Before it could turn into a full on diplomatic trash war, the Canadian Government has announced that it has awarded a contract to a company to begin the work of shipping back the tons of trash it illegally shipped to the Philippines from 2013 to 2014.
Canada’s Minister of Environment and Climate Change, Catherine McKenna, announced this week that the Government of Canada awarded the contract to Bolloré Logistics Canada to safely bring the waste back to Canada as soon as possible.
According to the government, “Canada values its deep and longstanding relationship with the Philippines and continues to work with that country to ensure a swift resolution to this important issue of promptly repatriating waste exported to the Philippines by a Canadian company.
The removal will be complete by the end of June, according to the Canadian government, as the waste must be safely treated to meet Canadian safety and health requirements. The Canadian Government will bear the costs associated with the preparation, transfer, shipment, and disposal of the waste.
In 2016, Canada amended its regulations to prevent future exports of such material without a permit.
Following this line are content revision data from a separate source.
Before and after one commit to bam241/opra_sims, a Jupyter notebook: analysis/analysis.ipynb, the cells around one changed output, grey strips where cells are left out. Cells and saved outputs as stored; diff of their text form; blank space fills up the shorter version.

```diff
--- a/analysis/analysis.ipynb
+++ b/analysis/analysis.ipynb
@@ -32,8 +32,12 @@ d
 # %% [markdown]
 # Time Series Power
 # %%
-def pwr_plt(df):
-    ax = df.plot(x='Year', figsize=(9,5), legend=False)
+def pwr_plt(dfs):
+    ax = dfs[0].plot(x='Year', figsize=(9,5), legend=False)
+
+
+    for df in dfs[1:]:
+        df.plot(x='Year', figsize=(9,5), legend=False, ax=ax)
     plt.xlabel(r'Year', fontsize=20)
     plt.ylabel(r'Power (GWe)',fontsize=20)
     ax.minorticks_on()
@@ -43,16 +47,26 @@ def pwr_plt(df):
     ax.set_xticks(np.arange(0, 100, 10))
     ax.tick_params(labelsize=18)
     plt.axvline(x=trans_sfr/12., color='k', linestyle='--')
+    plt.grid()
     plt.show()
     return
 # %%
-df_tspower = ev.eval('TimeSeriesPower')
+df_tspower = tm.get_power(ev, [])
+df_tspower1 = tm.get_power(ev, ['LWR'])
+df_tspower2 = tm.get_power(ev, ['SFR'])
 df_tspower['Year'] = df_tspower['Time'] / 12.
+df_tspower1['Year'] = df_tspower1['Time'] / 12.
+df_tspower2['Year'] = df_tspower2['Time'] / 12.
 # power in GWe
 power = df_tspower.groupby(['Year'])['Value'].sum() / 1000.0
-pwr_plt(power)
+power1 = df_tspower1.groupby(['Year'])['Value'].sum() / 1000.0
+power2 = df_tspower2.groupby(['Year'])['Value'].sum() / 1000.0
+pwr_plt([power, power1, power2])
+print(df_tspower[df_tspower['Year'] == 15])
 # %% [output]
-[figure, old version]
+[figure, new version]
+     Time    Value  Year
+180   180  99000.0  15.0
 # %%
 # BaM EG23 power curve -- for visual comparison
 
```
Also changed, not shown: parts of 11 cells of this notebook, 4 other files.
Canada is also looking at ways to hold the responsible parties to account.
“The Government of Canada maintains ongoing discussions with the Government of the Philippines to ensure a positive outcome to this issue in a timely fashion. The Minister of Foreign Affairs, Chrystia Freeland, spoke to her counterpart Secretary of Foreign Affairs, Teodoro Locsin, last week to reiterate Canada’s firm commitment to promptly repatriate the waste to Canada,” according to the statement.
The announcement came after the Philippine Government recalled its ambassador and consuls in Canada over the failure to remove the trash shipments. Philippine President Rodrigo Duterte gave Canada until May 15 to take back the containers. When Canada failed to do so, Duterte threatened to forcibly ship the containers of garbage back to Canada and dump some at its embassy in Manila.
Protests also erupted in Manila in front of the Canadian embassy this week as environmentalists criticized Canada for not lifting a finger addressing the situation.
Around six years ago, a Canadian company, Chronic Inc., shipped the containers to two importers in the Philippines. The shipment contained a mixture of plastics, metals, and paper, as well as household waste.
While the export of such material was allowed under Canadian regulations at the time, the import of mixed plastics and household waste is prohibited under Philippines regulations, according to the Canadian government.
In 2016, courts in the Philippines ordered the importers to ship the containers back to Canada at their expense; the importers did not comply with the court order.